Compare any two graphics cards:
GeForce GTX 285 1GB vs Geforce GTX 680
IntroThe GeForce GTX 285 1GB has a GPU clock speed of 648 MHz, and the 1024 MB of GDDR3 RAM runs at 1242 MHz through a 512-bit bus. It also features 240 SPUs, 80 TAUs, and 32 ROPs.
Compare all of that to the Geforce GTX 680, which uses a 28 nm design. nVidia has set the core frequency at 1006 MHz. The GDDR5 RAM is set to run at a frequency of 1502 MHz on this particular card. It features 1536 SPUs as well as 128 TAUs and 32 ROPs.
Power Usage and Theoretical Benchmarks
Power Consumption (Max TDP)
In theory, the Geforce GTX 680 is 21% faster than the GeForce GTX 285 1GB overall, due to its greater data rate. (explain)
Texel RateThe Geforce GTX 680 is quite a bit (about 148%) faster with regards to anisotropic filtering than the GeForce GTX 285 1GB. (explain)
Pixel RateThe Geforce GTX 680 should be much (about 55%) more effective at anti-aliasing than the GeForce GTX 285 1GB, and also able to handle higher screen resolutions without slowing down too much. (explain)
Please note that the above 'benchmarks' are all just theoretical - the results were calculated based on the card's specifications, and real-world performance may (and probably will) vary at least a bit.

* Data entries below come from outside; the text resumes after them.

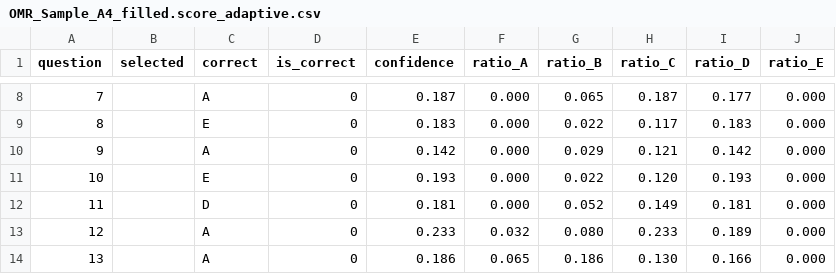
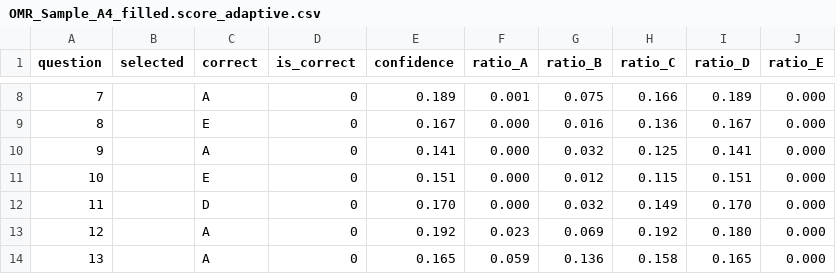
Before and after one commit to tvclemana/scanteneoOMR, a CSV file: OMR_Sample_A4_filled.score_adaptive.csv, drawn as a sheet; only a part is shown, gaps mark what is left out; the diff covers the shown part only.

```diff
--- a/OMR_Sample_A4_filled.score_adaptive.csv
+++ b/OMR_Sample_A4_filled.score_adaptive.csv
@@ -8,7 +8,7 @@ question,selected,correct,is_correct,confidence,ratio_A,ratio_B,ratio_C,ratio_D,
-7,,A,0,0.187,0.000,0.065,0.187,0.177,0.000
-8,,E,0,0.183,0.000,0.022,0.117,0.183,0.000
-9,,A,0,0.142,0.000,0.029,0.121,0.142,0.000
-10,,E,0,0.193,0.000,0.022,0.120,0.193,0.000
-11,,D,0,0.181,0.000,0.052,0.149,0.181,0.000
-12,,A,0,0.233,0.032,0.080,0.233,0.189,0.000
-13,,A,0,0.186,0.065,0.186,0.130,0.166,0.000
+7,,A,0,0.189,0.001,0.075,0.166,0.189,0.000
+8,,E,0,0.167,0.000,0.016,0.136,0.167,0.000
+9,,A,0,0.141,0.000,0.032,0.125,0.141,0.000
+10,,E,0,0.151,0.000,0.012,0.115,0.151,0.000
+11,,D,0,0.170,0.000,0.032,0.149,0.170,0.000
+12,,A,0,0.192,0.023,0.069,0.192,0.180,0.000
+13,,A,0,0.165,0.059,0.136,0.158,0.165,0.000
```
Also changed, not shown: 124 edited cells elsewhere in this file, 5 other files.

Please note that the price comparisons are based on search keywords - sometimes it might show cards with very similar names that are not exactly the same as the one chosen in the comparison. We do try to filter out the wrong results as best we can, though.
Memory Bandwidth: Bandwidth is the max amount of data (in units of MB per second) that can be transferred past the external memory interface within a second. It's calculated by multiplying the bus width by the speed of its memory. If it uses DDR RAM, it should be multiplied by 2 again. If DDR5, multiply by 4 instead. The better the card's memory bandwidth, the faster the card will be in general. It especially helps with AA, HDR and high resolutions.
Texel Rate: Texel rate is the maximum texture map elements (texels) that can be processed in one second. This is worked out by multiplying the total amount of texture units by the core speed of the chip. The better the texel rate, the better the graphics card will be at texture filtering (anisotropic filtering - AF). It is measured in millions of texels applied in one second.
Pixel Rate: Pixel rate is the maximum number of pixels that the graphics chip could possibly record to its local memory in a second - measured in millions of pixels per second. The figure is worked out by multiplying the amount of colour ROPs by the the core clock speed. ROPs (Raster Operations Pipelines - also sometimes called Render Output Units) are responsible for filling the screen with pixels (the image). The actual pixel output rate also depends on many other factors, most notably the memory bandwidth - the lower the bandwidth is, the lower the ability to reach the maximum fill rate.